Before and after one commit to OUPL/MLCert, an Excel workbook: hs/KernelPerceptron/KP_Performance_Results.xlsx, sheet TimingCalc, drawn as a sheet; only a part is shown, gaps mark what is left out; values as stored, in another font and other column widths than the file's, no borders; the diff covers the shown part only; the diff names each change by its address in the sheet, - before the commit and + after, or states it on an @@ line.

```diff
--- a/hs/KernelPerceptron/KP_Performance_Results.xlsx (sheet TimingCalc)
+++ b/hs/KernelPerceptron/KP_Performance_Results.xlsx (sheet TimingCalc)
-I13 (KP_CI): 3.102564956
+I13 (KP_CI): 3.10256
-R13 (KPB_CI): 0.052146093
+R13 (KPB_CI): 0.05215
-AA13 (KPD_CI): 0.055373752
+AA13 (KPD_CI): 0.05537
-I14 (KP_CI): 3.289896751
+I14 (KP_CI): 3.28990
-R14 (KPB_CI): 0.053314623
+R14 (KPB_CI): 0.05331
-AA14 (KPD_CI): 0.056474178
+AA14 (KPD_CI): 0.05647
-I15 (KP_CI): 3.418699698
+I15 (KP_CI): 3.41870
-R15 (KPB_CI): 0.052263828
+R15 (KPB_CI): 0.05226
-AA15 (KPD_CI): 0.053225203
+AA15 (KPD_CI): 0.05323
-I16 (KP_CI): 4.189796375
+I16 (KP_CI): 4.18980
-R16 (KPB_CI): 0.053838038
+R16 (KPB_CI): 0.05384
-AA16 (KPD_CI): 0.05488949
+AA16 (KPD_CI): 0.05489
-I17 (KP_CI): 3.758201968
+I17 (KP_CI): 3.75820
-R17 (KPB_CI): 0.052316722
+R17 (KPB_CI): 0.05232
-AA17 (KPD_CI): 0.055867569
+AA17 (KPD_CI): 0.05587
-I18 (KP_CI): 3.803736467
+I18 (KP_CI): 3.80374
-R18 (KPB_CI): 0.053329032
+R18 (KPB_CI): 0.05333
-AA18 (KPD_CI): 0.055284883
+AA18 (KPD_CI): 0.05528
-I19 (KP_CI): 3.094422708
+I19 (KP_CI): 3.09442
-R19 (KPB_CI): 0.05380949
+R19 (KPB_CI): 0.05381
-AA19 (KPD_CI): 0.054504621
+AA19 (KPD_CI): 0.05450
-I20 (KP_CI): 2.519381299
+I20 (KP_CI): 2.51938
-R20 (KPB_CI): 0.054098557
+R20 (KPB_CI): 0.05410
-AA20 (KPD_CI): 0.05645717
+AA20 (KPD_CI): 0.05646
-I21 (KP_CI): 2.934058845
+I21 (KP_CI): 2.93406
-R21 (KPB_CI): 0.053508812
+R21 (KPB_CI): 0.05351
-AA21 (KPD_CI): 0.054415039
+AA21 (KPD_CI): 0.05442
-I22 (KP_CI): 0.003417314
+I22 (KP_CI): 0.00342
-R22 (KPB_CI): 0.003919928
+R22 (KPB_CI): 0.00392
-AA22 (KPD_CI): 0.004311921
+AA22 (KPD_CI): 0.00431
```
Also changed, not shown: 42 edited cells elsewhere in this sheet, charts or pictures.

What to do:
Copy the listing word for word.

Task solution:
Before and after one commit to OUPL/MLCert, an Excel workbook: hs/KernelPerceptron/KP_Performance_Results.xlsx, sheet TimingCalc, drawn as a sheet; only a part is shown, gaps mark what is left out; values as stored, in another font and other column widths than the file's, no borders; the diff covers the shown part only; the diff names each change by its address in the sheet, - before the commit and + after, or states it on an @@ line.

```diff
--- a/hs/KernelPerceptron/KP_Performance_Results.xlsx (sheet TimingCalc)
+++ b/hs/KernelPerceptron/KP_Performance_Results.xlsx (sheet TimingCalc)
-I13 (KP_CI): 3.102564956
+I13 (KP_CI): 3.10256
-R13 (KPB_CI): 0.052146093
+R13 (KPB_CI): 0.05215
-AA13 (KPD_CI): 0.055373752
+AA13 (KPD_CI): 0.05537
-I14 (KP_CI): 3.289896751
+I14 (KP_CI): 3.28990
-R14 (KPB_CI): 0.053314623
+R14 (KPB_CI): 0.05331
-AA14 (KPD_CI): 0.056474178
+AA14 (KPD_CI): 0.05647
-I15 (KP_CI): 3.418699698
+I15 (KP_CI): 3.41870
-R15 (KPB_CI): 0.052263828
+R15 (KPB_CI): 0.05226
-AA15 (KPD_CI): 0.053225203
+AA15 (KPD_CI): 0.05323
-I16 (KP_CI): 4.189796375
+I16 (KP_CI): 4.18980
-R16 (KPB_CI): 0.053838038
+R16 (KPB_CI): 0.05384
-AA16 (KPD_CI): 0.05488949
+AA16 (KPD_CI): 0.05489
-I17 (KP_CI): 3.758201968
+I17 (KP_CI): 3.75820
-R17 (KPB_CI): 0.052316722
+R17 (KPB_CI): 0.05232
-AA17 (KPD_CI): 0.055867569
+AA17 (KPD_CI): 0.05587
-I18 (KP_CI): 3.803736467
+I18 (KP_CI): 3.80374
-R18 (KPB_CI): 0.053329032
+R18 (KPB_CI): 0.05333
-AA18 (KPD_CI): 0.055284883
+AA18 (KPD_CI): 0.05528
-I19 (KP_CI): 3.094422708
+I19 (KP_CI): 3.09442
-R19 (KPB_CI): 0.05380949
+R19 (KPB_CI): 0.05381
-AA19 (KPD_CI): 0.054504621
+AA19 (KPD_CI): 0.05450
-I20 (KP_CI): 2.519381299
+I20 (KP_CI): 2.51938
-R20 (KPB_CI): 0.054098557
+R20 (KPB_CI): 0.05410
-AA20 (KPD_CI): 0.05645717
+AA20 (KPD_CI): 0.05646
-I21 (KP_CI): 2.934058845
+I21 (KP_CI): 2.93406
-R21 (KPB_CI): 0.053508812
+R21 (KPB_CI): 0.05351
-AA21 (KPD_CI): 0.054415039
+AA21 (KPD_CI): 0.05442
-I22 (KP_CI): 0.003417314
+I22 (KP_CI): 0.00342
-R22 (KPB_CI): 0.003919928
+R22 (KPB_CI): 0.00392
-AA22 (KPD_CI): 0.004311921
+AA22 (KPD_CI): 0.00431
```
Also changed, not shown: 42 edited cells elsewhere in this sheet, charts or pictures.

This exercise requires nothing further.